Frontlines Online Edition
Climate Change/Science & Technology
June/July 2011

Harmony Within Bangladesh's Endangered Forests

Halima Khatun and her group in Medha Kachhapia make bamboo baskets. Halima Khatun and her group in Medha Kachhapia make bamboo baskets that pave the way to their financial independence. Reed Merrill, IPAC
Bangladesh’s poor often turn to felling trees from protected forest areas as a source of income.

Three years ago, Halima Khatun was a stay-at-home mother of two, barely scraping by on her disabled husband’s meager income. Though her household was poor, her home deep in the Medha Kachhapia forest was rich in natural beauty—with 12 species of wood plants and about an equal number of herb and shrub varieties. It was a boon for Khatun, but a threat to the fragile forest.

Halima Khatun and her group in Medha Kachhapia make bamboo baskets.
Halima Khatun and her group in Medha Kachhapia make bamboo baskets.
Reed Merrill, IPAC

Nearly 10 percent of Bangladesh’s poor rely on forest resources for their survival, Khatun among them. Many of these families have no cultivatable land of their own, and often have been displaced from their original homes and farms by floods or cyclones. With no employment, these people often turn to felling trees from protected forest areas as a source of income. Deforestation releases greenhouse gas emissions into the atmosphere, contributing to climate change, and also reduces the environment’s natural sequestration of carbon by forests.

Khatun was displaced from her original home in Cox’s Bazar, a district headquarter and fishing port in Southern Bangladesh, decades ago due to floods. With her fellow villagers, she started building a new life in the nearby Medha Kachhapia forest, a protected national park in the southeast of the country. Since then, their survival has depended on it.

However, severe encroachment due to expansion of settlements, increased agriculture production, and a host of illegal activities—logging, hunting, shooting, as well as collecting wood, bamboo, cane, and other forest products for fuel—are causing major degradation and contributing to climate change.

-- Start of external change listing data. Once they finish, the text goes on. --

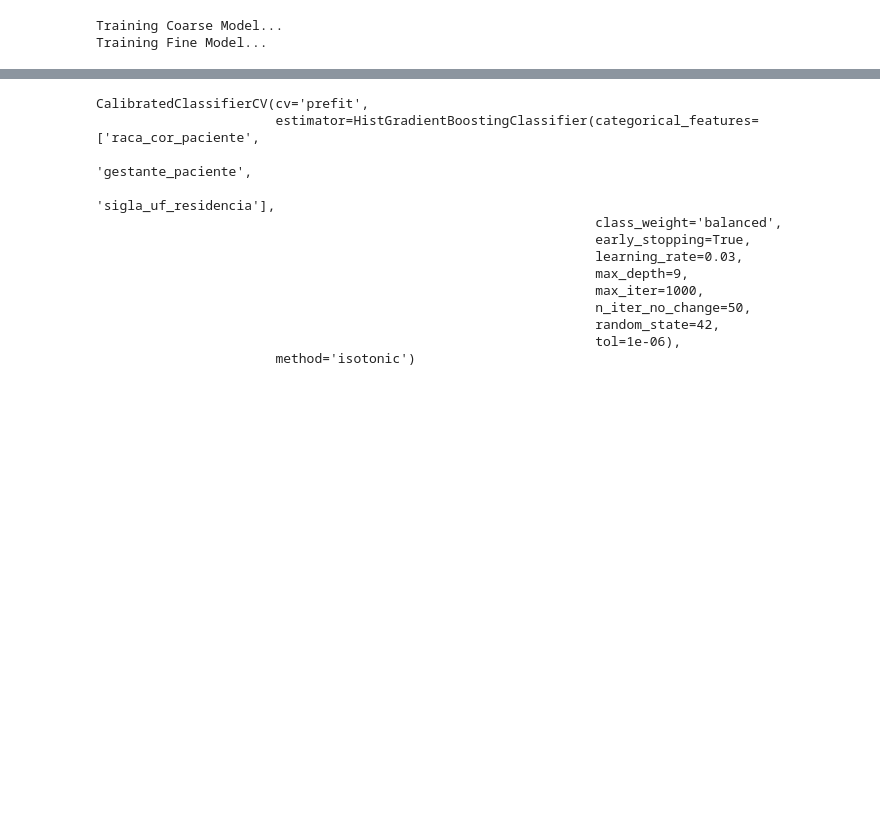
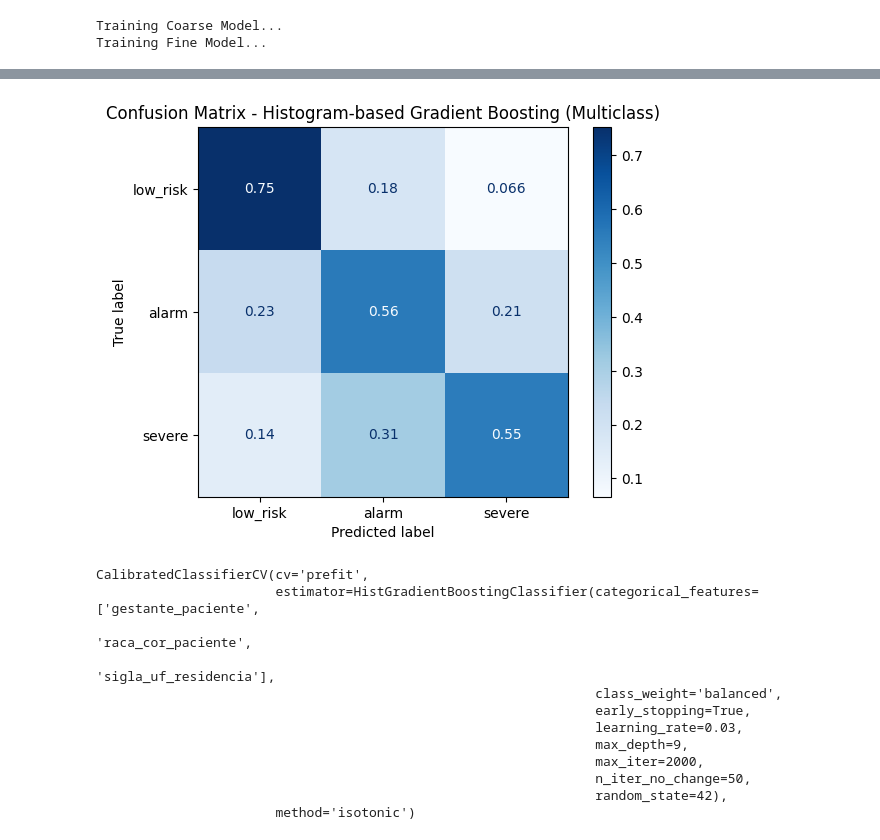
Before and after one commit to mlab-inf-ufrgs/dengue-severity-prediction, a Jupyter notebook: src/hier_classifier_hgb.ipynb, the cells around one changed output, grey strips where cells are left out. Cells and saved outputs as stored; diff of their text form; code cells hidden in the pictures; blank space fills up the shorter version.

```diff
--- a/src/hier_classifier_hgb.ipynb
+++ b/src/hier_classifier_hgb.ipynb
@@ -184,3 +211,5 @@ model_coarse, model_fine = train_hierarchical_hgb(X_coarse, y_coarse, X_fine, y_
 # %% [output]
 Training Coarse Model...
 Training Fine Model...
+# %%
+model_multi = train_multiclass_hgb(X_train, y_train)
@@ -186,0 +246,4 @@ Training Fine Model...
+# %%
+preds_multi = model_multi.predict(X_test)
+print(classification_report(y_test, preds_multi, target_names=["Low Risk", "Alarm", "Severe"]))
+f1_multi = f1_score(y_test, preds_multi, average='macro')
@@ -187,22 +276,36 @@ Training Fine Model...
+# %%
+ConfusionMatrixDisplay.from_predictions(
+    y_test, preds_multi, display_labels=TARGET_NAMES, cmap=plt.cm.Blues, normalize='true'
+)
+plt.title("Confusion Matrix - Histogram-based Gradient Boosting (Multiclass)")
+plt.show()
+# %% [output]
+[figure, added]
 # %%
+_, X_val_coarse, _, y_val_coarse = train_test_split(
+    X_coarse, y_coarse, test_size=TEST_RATIO, random_state=RANDOM_STATE, stratify=y_coarse
+)
+_, X_val_fine, _, y_val_fine = train_test_split(
+    X_fine, y_fine, test_size=TEST_RATIO, random_state=RANDOM_STATE, stratify=y_fine
+)
+
+X_val_fine_resampled, y_val_fine_resampled = resample_fine(X_val_fine, y_val_fine)
+
 calibrated_coarse = CalibratedClassifierCV(model_coarse, method='isotonic', cv='prefit')
 calibrated_fine = CalibratedClassifierCV(model_fine, method='isotonic', cv='prefit')
 
-X_fine_resampled, y_fine_resampled = resample_fine(X_fine, y_fine)
-
-calibrated_coarse.fit(X_coarse, y_coarse)
-calibrated_fine.fit(X_fine_resampled, y_fine_resampled)
+calibrated_coarse.fit(X_val_coarse, y_val_coarse)
+calibrated_fine.fit(X_val_fine_resampled, y_val_fine_resampled)
 # %% [output]
 CalibratedClassifierCV(cv='prefit',
-                       estimator=HistGradientBoostingClassifier(categorical_features=['raca_cor_paciente',
-                                                                                      'gestante_paciente',
+                       estimator=HistGradientBoostingClassifier(categorical_features=['gestante_paciente',
+                                                                                      'raca_cor_paciente',
                                                                                       'sigla_uf_residencia'],
                                                                 class_weight='balanced',
                                                                 early_stopping=True,
                                                                 learning_rate=0.03,
                                                                 max_depth=9,
-                                                                max_iter=1000,
+                                                                max_iter=2000,
                                                                 n_iter_no_change=50,
-                                                                random_state=42,
-                                                                tol=1e-06),
+                                                                random_state=42),
                        method='isotonic')
```
Also changed, not shown: parts of 16 cells of this notebook, 9 other files.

Over the last 12 years, USAID has pioneered a “co-management” approach in environmental conservation and management to help people like Khatun gain opportunities for employment and respond to climate change through community-based forest conservation. The initiative brings lawmakers and members of the community together to build resilience to the impacts of climate change and to help create income opportunities for approximately 65,000 people in just the last three years dwelling in or near forests in Bangladesh. The Agency has been promoting co-management to the relevant ministries in the Bangladeshi Government to help mitigate climate change.

Under the scheme, committees of locals and forest officials form around the protected areas to share responsibility for natural resource management and conservation. In Medha Kachhapia, for example, a 21-member Community Patrol Group protects the forest along with official forest guards. USAID also trained the forest-dependent neighborhood to rely increasingly on farmstead agriculture instead.

In 2009, Khatun and 50 other women from her village received training from USAID to makekhareng, a type of basket made of bamboo used for carrying harvested crops, salt, and market vegetables. Bamboo is a fast growing, renewable resource that can be harvested in the homestead and the forest. It is often called the poor man’s timber for its various uses, and it is certainly the case in Medha Kachhapia. The baskets are sold to a local wholesaler.

This model—weaning dependents from the forests, while opening the doors to new opportunities—is being duplicated in 24 more forest protected areas as well as wetlands of Bangladesh.

Today, Khatun is no longer a full-time, stay-at-home mom, earning almost as much as her husband, and, at times, more.

“I can now make up to Tk. 240 [approximately $3.50] a day by weaving kharengs,” she says. “We used to idle away at our house earlier as there was no work; our husbands were often involved in illegal logging due to lack of money, but now we no longer need to turn to the trees, we are financially independent.”

Khatun is now able to afford to send her children to school. She and others in her community are not only more aware of environmental conservation, but now are also a part of a growing market consciousness. “Why should we just sit around when we know now there is a better life waiting for us?” she asks proudly.